Sheila Wilkie's Memories of Douglas Bader
Sheila Wilkie was only a teenager when she went to work in the typing pool at Shell in 1954. She had been there for about three weeks when she was interviewed for a job with ‘Shell Aircraft’ – the division of the Company that operated about four aeroplanes which flew the directors from Croydon Airport to Shell’s offices in The Hague, Holland. The London office was over the Post Office in Bishopsgate when she first started and later moved to the South Bank.
Douglas Bader was the Chairman of Shell Aircraft Ltd. running the London Office and flying all over the world overseeing aircraft operations in the Middle and Far East – meeting and greeting people, visiting aircraft engineers and so on. His presence was very good for public relations and he was well respected and a very good boss.
Although Sheila was secretary to the Managing Director, she used to fill in for Douglas Bader’s secretary when he was away and got to know Bader quite well.

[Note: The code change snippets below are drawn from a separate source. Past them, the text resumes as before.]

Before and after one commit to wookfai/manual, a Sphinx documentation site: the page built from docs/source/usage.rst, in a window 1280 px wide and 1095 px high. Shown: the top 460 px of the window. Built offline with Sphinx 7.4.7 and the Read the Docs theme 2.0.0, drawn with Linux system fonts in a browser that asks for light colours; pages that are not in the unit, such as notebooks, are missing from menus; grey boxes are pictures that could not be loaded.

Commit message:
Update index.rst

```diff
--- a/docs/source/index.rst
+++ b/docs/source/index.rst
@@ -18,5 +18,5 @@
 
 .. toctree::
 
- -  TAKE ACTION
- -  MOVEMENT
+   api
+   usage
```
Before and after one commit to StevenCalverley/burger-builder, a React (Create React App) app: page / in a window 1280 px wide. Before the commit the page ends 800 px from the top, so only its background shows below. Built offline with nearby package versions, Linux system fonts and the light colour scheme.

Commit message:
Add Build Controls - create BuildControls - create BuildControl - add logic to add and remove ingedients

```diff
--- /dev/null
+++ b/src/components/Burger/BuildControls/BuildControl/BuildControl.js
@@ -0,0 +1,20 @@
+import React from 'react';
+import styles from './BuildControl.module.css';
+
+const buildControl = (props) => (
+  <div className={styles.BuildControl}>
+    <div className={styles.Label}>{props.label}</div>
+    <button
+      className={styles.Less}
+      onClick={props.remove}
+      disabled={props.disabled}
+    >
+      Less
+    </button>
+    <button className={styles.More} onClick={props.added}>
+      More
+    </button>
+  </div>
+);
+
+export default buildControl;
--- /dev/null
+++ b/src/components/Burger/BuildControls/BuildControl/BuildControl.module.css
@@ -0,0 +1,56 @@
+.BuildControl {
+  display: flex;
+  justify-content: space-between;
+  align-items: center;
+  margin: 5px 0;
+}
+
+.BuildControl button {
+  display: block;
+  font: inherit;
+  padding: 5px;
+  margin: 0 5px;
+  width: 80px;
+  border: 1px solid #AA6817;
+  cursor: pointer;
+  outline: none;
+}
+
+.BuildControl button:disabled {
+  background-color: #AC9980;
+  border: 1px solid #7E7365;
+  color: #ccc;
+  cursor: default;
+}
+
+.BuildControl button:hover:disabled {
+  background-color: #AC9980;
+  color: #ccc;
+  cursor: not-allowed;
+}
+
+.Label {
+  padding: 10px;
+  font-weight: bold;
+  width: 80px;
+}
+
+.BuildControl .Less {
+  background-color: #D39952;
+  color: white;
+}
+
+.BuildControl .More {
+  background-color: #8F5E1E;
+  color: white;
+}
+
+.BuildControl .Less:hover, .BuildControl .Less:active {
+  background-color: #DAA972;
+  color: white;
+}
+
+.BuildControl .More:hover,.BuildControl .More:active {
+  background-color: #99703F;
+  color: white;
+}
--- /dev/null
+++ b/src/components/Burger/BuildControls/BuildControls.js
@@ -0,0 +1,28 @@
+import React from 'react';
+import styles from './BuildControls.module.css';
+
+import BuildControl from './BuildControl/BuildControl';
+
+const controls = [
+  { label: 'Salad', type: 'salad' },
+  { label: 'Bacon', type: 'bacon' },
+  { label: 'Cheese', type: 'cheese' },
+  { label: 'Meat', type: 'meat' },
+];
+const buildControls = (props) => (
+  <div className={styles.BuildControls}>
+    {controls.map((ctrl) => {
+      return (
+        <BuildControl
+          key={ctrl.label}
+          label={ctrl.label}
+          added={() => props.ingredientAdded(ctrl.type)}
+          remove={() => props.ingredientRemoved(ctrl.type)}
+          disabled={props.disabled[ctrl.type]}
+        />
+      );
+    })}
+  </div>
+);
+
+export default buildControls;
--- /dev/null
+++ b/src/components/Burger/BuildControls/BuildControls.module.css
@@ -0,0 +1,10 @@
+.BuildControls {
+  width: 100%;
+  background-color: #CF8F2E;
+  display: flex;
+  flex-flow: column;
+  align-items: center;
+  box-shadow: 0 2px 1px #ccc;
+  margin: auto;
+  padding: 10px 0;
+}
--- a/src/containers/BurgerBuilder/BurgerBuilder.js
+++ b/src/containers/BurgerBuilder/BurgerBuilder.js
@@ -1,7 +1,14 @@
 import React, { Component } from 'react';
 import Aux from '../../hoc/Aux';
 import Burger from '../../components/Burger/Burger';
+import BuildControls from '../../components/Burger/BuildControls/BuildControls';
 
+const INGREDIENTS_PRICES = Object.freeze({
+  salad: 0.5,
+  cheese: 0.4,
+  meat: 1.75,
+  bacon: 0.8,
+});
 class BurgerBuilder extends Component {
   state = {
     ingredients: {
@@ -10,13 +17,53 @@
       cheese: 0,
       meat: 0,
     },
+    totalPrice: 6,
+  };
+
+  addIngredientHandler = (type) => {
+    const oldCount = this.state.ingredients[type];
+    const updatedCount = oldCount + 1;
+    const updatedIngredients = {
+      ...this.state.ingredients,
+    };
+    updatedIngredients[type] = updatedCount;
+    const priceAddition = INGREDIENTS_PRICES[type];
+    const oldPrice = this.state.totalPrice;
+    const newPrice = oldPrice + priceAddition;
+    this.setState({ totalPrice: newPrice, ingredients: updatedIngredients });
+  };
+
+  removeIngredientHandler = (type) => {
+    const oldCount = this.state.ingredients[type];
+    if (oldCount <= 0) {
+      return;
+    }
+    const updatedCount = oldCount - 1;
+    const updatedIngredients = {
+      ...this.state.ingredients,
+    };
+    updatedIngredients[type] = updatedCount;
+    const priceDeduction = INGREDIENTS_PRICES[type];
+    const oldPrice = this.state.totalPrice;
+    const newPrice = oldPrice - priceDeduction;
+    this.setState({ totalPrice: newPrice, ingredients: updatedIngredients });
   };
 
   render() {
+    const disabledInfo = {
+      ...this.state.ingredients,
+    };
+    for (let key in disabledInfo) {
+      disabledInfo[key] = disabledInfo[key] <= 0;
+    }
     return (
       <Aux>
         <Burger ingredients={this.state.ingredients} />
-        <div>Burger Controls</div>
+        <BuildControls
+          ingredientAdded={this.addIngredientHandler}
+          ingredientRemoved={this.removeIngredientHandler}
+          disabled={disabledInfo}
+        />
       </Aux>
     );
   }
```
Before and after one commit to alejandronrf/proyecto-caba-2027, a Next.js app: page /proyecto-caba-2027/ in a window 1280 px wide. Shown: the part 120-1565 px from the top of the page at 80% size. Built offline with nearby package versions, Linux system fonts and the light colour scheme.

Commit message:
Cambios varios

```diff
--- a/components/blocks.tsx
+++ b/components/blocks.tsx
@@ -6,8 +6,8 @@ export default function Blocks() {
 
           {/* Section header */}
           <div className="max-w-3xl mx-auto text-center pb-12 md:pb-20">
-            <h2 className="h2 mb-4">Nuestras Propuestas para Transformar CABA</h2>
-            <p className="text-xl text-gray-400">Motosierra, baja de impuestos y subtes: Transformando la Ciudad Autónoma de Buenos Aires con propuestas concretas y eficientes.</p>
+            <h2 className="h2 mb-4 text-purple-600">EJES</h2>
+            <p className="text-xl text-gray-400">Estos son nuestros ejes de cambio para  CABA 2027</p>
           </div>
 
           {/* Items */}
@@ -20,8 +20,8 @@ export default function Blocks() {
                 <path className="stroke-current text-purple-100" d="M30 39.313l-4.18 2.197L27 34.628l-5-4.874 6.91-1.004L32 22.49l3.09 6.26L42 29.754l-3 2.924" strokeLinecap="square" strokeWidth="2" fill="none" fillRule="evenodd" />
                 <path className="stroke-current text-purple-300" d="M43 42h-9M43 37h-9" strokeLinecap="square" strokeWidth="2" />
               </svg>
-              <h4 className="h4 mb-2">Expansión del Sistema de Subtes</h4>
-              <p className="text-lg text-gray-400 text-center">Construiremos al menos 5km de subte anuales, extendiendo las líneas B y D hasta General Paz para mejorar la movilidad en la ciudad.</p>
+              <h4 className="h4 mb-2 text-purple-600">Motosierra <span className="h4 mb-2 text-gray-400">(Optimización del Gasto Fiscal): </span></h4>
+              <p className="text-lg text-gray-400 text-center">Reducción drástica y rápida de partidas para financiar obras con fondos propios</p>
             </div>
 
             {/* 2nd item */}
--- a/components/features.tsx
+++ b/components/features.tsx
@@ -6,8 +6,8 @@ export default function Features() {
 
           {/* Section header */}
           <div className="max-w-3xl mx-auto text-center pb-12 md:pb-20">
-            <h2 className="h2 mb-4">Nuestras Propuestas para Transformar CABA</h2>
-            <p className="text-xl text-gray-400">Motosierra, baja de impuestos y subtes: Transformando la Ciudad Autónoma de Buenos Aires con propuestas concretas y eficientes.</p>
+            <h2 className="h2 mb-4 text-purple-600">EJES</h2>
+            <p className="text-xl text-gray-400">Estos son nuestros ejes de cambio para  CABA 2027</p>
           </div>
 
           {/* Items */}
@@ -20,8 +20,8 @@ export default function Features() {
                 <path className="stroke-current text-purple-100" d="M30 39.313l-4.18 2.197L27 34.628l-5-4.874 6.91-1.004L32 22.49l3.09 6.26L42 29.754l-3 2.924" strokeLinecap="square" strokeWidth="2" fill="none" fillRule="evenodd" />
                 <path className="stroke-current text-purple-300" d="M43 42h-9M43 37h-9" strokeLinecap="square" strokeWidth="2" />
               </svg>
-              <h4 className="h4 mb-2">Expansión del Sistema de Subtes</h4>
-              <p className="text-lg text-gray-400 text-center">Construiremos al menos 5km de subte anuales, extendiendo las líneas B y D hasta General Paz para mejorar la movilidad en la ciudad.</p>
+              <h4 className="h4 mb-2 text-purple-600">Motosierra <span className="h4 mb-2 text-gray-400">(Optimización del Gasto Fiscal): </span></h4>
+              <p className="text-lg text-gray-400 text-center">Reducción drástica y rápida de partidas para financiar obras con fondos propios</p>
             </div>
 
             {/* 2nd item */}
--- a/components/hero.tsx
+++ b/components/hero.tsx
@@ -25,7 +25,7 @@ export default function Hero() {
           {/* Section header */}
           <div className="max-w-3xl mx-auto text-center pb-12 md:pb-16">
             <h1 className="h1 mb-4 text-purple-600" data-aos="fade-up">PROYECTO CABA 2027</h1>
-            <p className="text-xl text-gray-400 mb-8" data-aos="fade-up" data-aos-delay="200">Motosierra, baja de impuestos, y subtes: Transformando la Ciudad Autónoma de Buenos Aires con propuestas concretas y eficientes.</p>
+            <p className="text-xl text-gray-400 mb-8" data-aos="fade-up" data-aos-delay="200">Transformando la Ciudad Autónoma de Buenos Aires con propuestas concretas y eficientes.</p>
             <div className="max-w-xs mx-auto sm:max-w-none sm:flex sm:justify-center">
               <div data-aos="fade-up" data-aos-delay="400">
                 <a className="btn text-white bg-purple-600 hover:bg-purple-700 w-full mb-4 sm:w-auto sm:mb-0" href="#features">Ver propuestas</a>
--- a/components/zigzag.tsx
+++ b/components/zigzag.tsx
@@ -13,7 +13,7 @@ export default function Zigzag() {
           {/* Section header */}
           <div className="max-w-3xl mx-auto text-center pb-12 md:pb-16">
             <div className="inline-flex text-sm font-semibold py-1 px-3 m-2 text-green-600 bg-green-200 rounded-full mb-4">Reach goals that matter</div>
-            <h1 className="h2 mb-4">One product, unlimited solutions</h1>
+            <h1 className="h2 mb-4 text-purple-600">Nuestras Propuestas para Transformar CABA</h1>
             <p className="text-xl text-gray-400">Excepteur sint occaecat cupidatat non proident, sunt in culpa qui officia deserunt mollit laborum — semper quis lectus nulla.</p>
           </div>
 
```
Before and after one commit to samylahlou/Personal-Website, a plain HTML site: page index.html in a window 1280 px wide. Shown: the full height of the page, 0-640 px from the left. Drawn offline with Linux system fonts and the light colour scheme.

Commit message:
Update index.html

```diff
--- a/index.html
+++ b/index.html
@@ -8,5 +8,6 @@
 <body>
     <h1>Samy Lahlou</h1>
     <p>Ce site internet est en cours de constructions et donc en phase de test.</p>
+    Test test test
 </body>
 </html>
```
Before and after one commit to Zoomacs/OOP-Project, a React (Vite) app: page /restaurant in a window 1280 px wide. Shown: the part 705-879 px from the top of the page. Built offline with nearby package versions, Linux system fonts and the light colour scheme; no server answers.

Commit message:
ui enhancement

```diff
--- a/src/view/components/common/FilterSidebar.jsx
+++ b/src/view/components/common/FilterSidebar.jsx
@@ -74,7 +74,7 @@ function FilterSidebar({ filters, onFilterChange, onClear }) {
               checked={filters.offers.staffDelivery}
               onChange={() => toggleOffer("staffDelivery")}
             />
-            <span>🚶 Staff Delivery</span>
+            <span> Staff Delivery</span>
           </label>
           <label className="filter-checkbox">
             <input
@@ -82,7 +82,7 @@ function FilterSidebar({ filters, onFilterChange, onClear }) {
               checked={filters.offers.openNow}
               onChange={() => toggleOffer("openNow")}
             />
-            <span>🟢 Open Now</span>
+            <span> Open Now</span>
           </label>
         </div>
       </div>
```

The staff used to refer to the management by their initials and Bader was known as “B.”
Bader has gained a reputation for being irascible but although he was blunt, Sheila never feared his mood as he invariably had a twinkle in his eye. She says he didn’t suffer fools gladly or get along with ‘whingers’ or ‘shrinking violets’ but was always full of praise for elderly amputees who “just got on with it” and particularly children. He helped them and his fellow amputees enormously, being awarded the CBE for his work with them.
Douglas was in constant pain as a result of his amputations. He had trouble maintaining the comfort of his artificial legs and Sheila helped him by suggesting that he try using a one-way nappy over his stumps to keep his skin dry. Many days she went in to the office to find an aircraft engineer adjusting one of his artificial legs on the desk! Douglas had been a keen sportsman before his accident and continued to play golf afterwards – he had one of his prostheses made shorter than the other to improve his ‘swing’ and balance and had very strong shoulders and arms.
He got into the lift with Sheila one day and stood on her toe. Of course, he couldn’t feel it and she was a little embarrassed to have to ask him to move. On another occasion Sheila saw him, “soften completely” as he described the peace he had felt when he was close to death in hospital after his terrible accident, and how he was brought back to the pain and struggle of living when he heard a nurse in the corridor say, “Be quiet, there’s a boy dying in there!” and with characteristic tenacity had thought, “Bugger that!”
He was invited to Sheila’s wedding but couldn’t go because he was attending a Battle of Britain commemoration in Norfolk, but he did throw office parties at his own home, and it was at one of these that Sheila got tipsy on champagne for the first time!
Bader had gone straight into the RAF after spending a good deal of his childhood at a public boarding school. The differences between his life and Sheila’s were thrown into sharp relief one day when he asked her to work late for the third night in one week. When she reminded him that she needed to get home to cook dinner for her husband, his reply was, “Get a cook in,” seemingly having no idea that she couldn’t afford one. However, he did try to help when Sheila asked for a higher salary. He was worried that a pay rise out of the blue would make it look as if he favoured her in some way, so he offered her two days off to have interviews with other companies, so that she could present evidence for what she would have been earning elsewhere.
Sheila worked for Bader for ten years, until she started a family in 1964.
All-in-all she considers that he had a “nice way with him,” and was liked and admired by the people at Shell.